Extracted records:
- - - - - - -

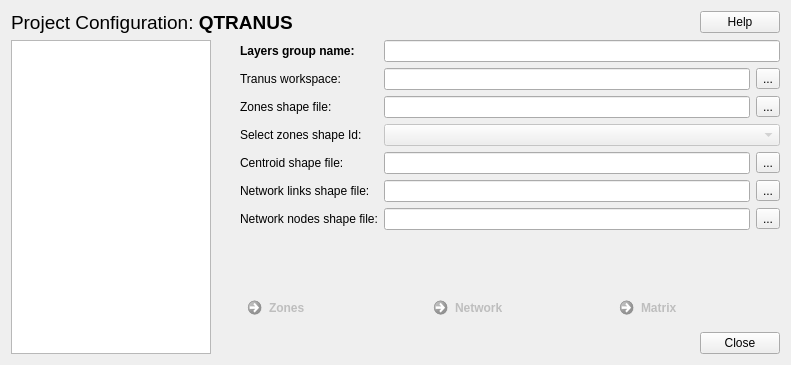
The window that qtranus_dialog_base.ui (TomasdelaBarra/QTRANUS) describes before a commit, drawn with Qt 5.
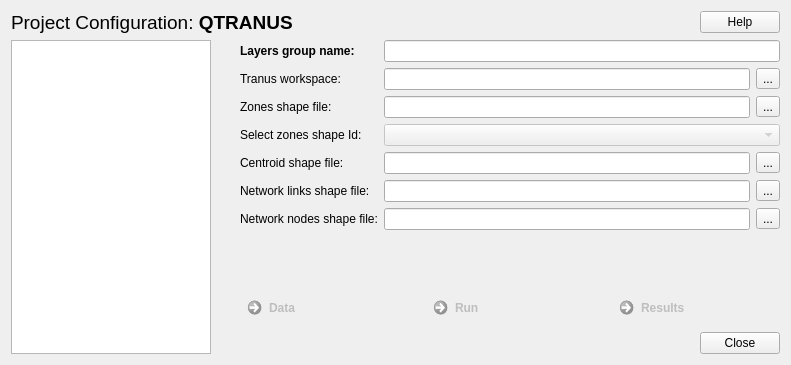
The same window after the commit. Icons and pictures are not drawn.

The edit to the form file:
```diff
--- a/qtranus_dialog_base.ui
+++ b/qtranus_dialog_base.ui
@@ -243,7 +243,7 @@
             <bool>false</bool>
            </property>
            <property name="text">
-            <string>Zones</string>
+            <string>Data</string>
            </property>
           </widget>
          </item>
@@ -266,7 +266,7 @@
             <bool>false</bool>
            </property>
            <property name="text">
-            <string>Network</string>
+            <string>Run</string>
            </property>
           </widget>
          </item>
@@ -289,7 +289,7 @@
             <bool>false</bool>
            </property>
            <property name="text">
-            <string>Matrix</string>
+            <string>Results</string>
            </property>
           </widget>
          </item>
```
Left out of the diff: 16 changed lines with no effect on the pictures.
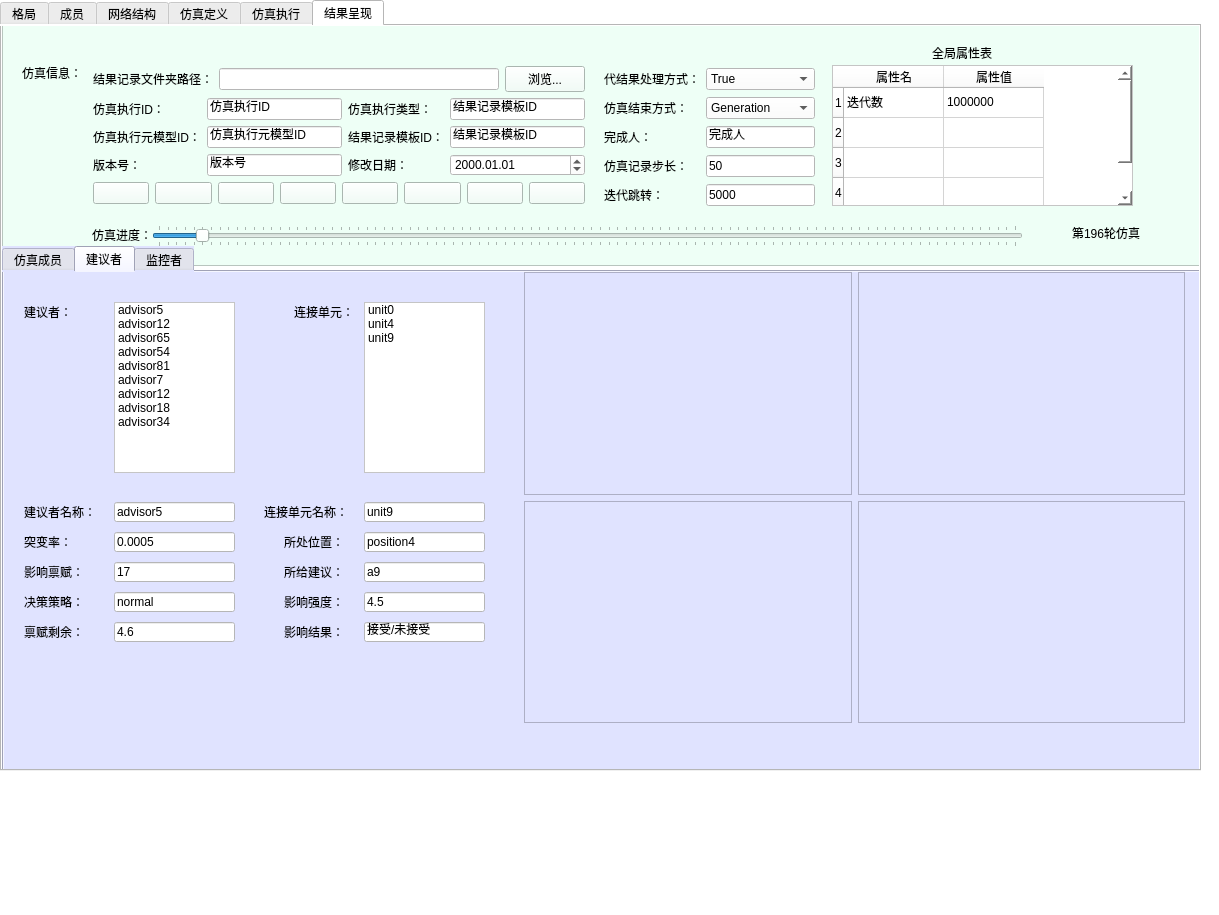
The window that UI/simulation_exe_monitor.ui (ANiMA931/simulation_execution_monitoring) describes before a commit, drawn with Qt 5.
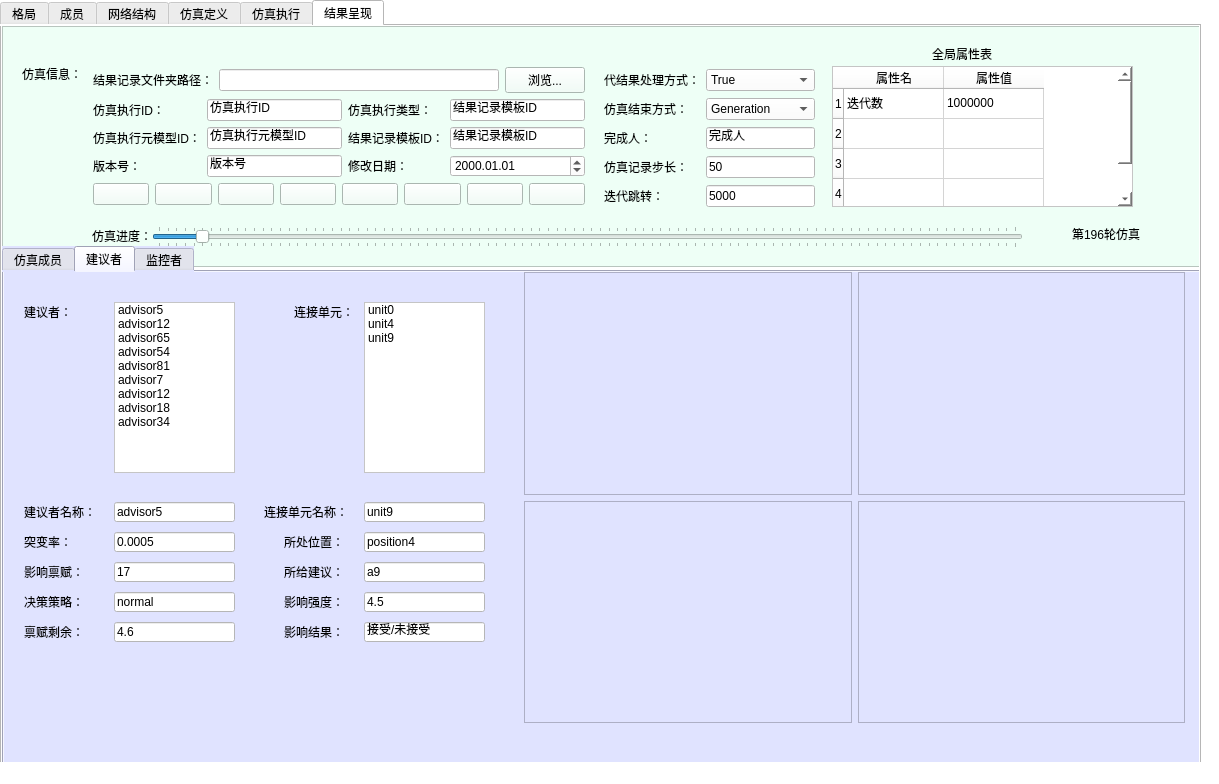
The same window after the commit. The open tabs and pages were chosen to show the change. Icons and pictures are not drawn.

```diff
--- a/UI/simulation_exe_monitor.ui
+++ b/UI/simulation_exe_monitor.ui
@@ -7,7 +7,7 @@
     <x>0</x>
     <y>0</y>
     <width>1219</width>
-    <height>915</height>
+    <height>784</height>
    </rect>
   </property>
   <property name="windowTitle">
@@ -2588,7 +2588,7 @@
       <property name="geometry">
        <rect>
         <x>0</x>
-        <y>-1</y>
+        <y>0</y>
         <width>1200</width>
         <height>241</height>
        </rect>
```
Left out of the diff: 4 changed lines with no effect on the pictures.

- - - - - - -

**Required action**
In your copy, include no pictures, but reproduce all records exactly.

**Response**
The window that qtranus_dialog_base.ui (TomasdelaBarra/QTRANUS) describes before a commit, drawn with Qt 5.
The same window after the commit. Icons and pictures are not drawn.

The edit to the form file:
```diff
--- a/qtranus_dialog_base.ui
+++ b/qtranus_dialog_base.ui
@@ -243,7 +243,7 @@
             <bool>false</bool>
            </property>
            <property name="text">
-            <string>Zones</string>
+            <string>Data</string>
            </property>
           </widget>
          </item>
@@ -266,7 +266,7 @@
             <bool>false</bool>
            </property>
            <property name="text">
-            <string>Network</string>
+            <string>Run</string>
            </property>
           </widget>
          </item>
@@ -289,7 +289,7 @@
             <bool>false</bool>
            </property>
            <property name="text">
-            <string>Matrix</string>
+            <string>Results</string>
            </property>
           </widget>
          </item>
```
Left out of the diff: 16 changed lines with no effect on the pictures.
The window that UI/simulation_exe_monitor.ui (ANiMA931/simulation_execution_monitoring) describes before a commit, drawn with Qt 5.
The same window after the commit. The open tabs and pages were chosen to show the change. Icons and pictures are not drawn.

```diff
--- a/UI/simulation_exe_monitor.ui
+++ b/UI/simulation_exe_monitor.ui
@@ -7,7 +7,7 @@
     <x>0</x>
     <y>0</y>
     <width>1219</width>
-    <height>915</height>
+    <height>784</height>
    </rect>
   </property>
   <property name="windowTitle">
@@ -2588,7 +2588,7 @@
       <property name="geometry">
        <rect>
         <x>0</x>
-        <y>-1</y>
+        <y>0</y>
         <width>1200</width>
         <height>241</height>
        </rect>
```
Left out of the diff: 4 changed lines with no effect on the pictures.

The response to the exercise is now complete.